In September, a freak 127km/h gust of wind blew a truck against its superstructure, damaging a span and closing its central lanes. After repairs, it was restored to 100 per cent capacity.
Transport Minister Michael Wood said the bridge strike highlighted how important it was to take care of the bridge - the main transport lifeline between the North Shore and Auckland isthmus.
He said Waka Kotahi NZ Transport Agency was working with the builders and taking a look at the design of the cycle and walking shared pathway across the bridge to ensure it was fit for purpose.
Neither Wood or NZTA would say if the SkyPath project would meet the Government's commitment to start construction early next year.
Since SkyPath was conceived 16 years ago, the project has been plagued by controversy, delays and rising costs.
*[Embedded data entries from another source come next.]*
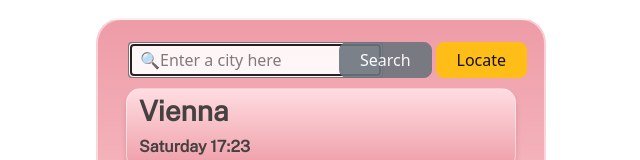
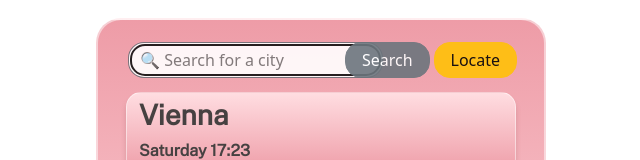
Before and after one commit to annakassai/shecodesreact_fp, a React (Create React App) app: page / in a window 1280 px wide. Shown: the top 160 px of the page, without its empty margins (319-959 px from the left). Built offline with nearby package versions, Linux system fonts and the light colour scheme.

Commit message:
Styled buttons

```diff
--- a/src/Forecast.js
+++ b/src/Forecast.js
@@ -16,7 +16,7 @@ export default function Forecast() {
     <hr/>
     <div className="container">
       <div className="row">
-        <div className="col-7">
+        <div className="col-6">
           <h5 className="data">{weather.description}</h5>
           <h5 className="local-temperature">
             <ReactAnimatedWeather
--- a/src/Search.css
+++ b/src/Search.css
@@ -1,25 +1,29 @@
 .searchengine {
     margin-top: 4px;
+    margin-bottom: 4px;
     padding: 4px 10px;
     border: 2px solid #6c6e75;
-    border-radius: 4px;
+    border-radius: 16px;
     opacity: 0.9;
     color: #6c6e75;
   }
 
   .btn-secondary {
     margin-top: 4px;
-    margin-left: 6px;
-    padding: 5px 20px;
-    border-radius: 8px;
+    margin-left: 12px;
+    margin-bottom: 4px;
+    padding: 5px 16px;
+    border-radius: 16px;
     opacity: 0.9;
     transition: all 200ms ease;
   }
 
   .btn-warning {
     margin-top: 4px;
-    padding: 5px 20px;
-    border-radius: 8px;
+    margin-left:-2px;
+    margin-bottom: 4px;
+    padding: 5px 16px;
+    border-radius: 16px;
     opacity: 0.9;
     transition: all 200ms ease;
   }
--- a/src/Search.js
+++ b/src/Search.js
@@ -10,7 +10,7 @@ export default function Search() {
             <input
               type="search"
               className="searchengine"
-              placeholder="🔍Enter a city here"
+              placeholder="🔍 Search for a city"
               autoFocus={true}
               autoComplete="off"
             />
```
Also changed, not shown: 1 other file (tests, documents, lock files or other folders).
In the past three years, the project has been taken over by NZTA from the SkyPath Trust and redesigned.
In February, the Government included SkyPath in a $6.8 billion New Zealand Upgrade Programme of transport projects and said construction would start in early 2021.
SkyPath is expected to cost $240 million and $120m for a shared pathway extension to Esmonde Rd, rebranded the Northern Pathway by NZTA.
NZTA senior manager service delivery Andrew Thackwray said the alliance of builders was carefully considering the current design to ensure the bridge was "protected as best we can to keep it fully operational".
"It is a critical section of Auckland's transport system and there are huge impacts on people and the wider transport system when it's not operating at full capacity," he said.
The design envisages the shared pathway attached to the bridge piles rather than the clip-ons to avoid load restrictions. However, the business case said building off the piles was complex, challenging and had risks.
Thackwray would not comment on a column in the Herald by a former senior editor, John Roughan, of a new bridge proposal submitted to NZTA.
Roughan said the proposal involved a new bridge alongside the existing one standing on its own piles for the Northern Busway, a cycleway and walkway.
Bevan Woodward, who came up with the idea for SkyPath, said a busway bridge would be a real threat to making progress.
He said the trust's lightweight and consented design was "shovel ready" and could be an interim solution.
Wood said Auckland Transport was working on a business case for improvements to the Northern Busway.
"My understanding is a new bridge with a busway and shared path is not planned as part of this work," Wood said.
As well as SkyPath and improving the Northern Busway at a cost of between $500m and $600m, a new business case from NZTA last month recommended a $5 billion rail tunnel for a new harbour crossing within the next 20 years.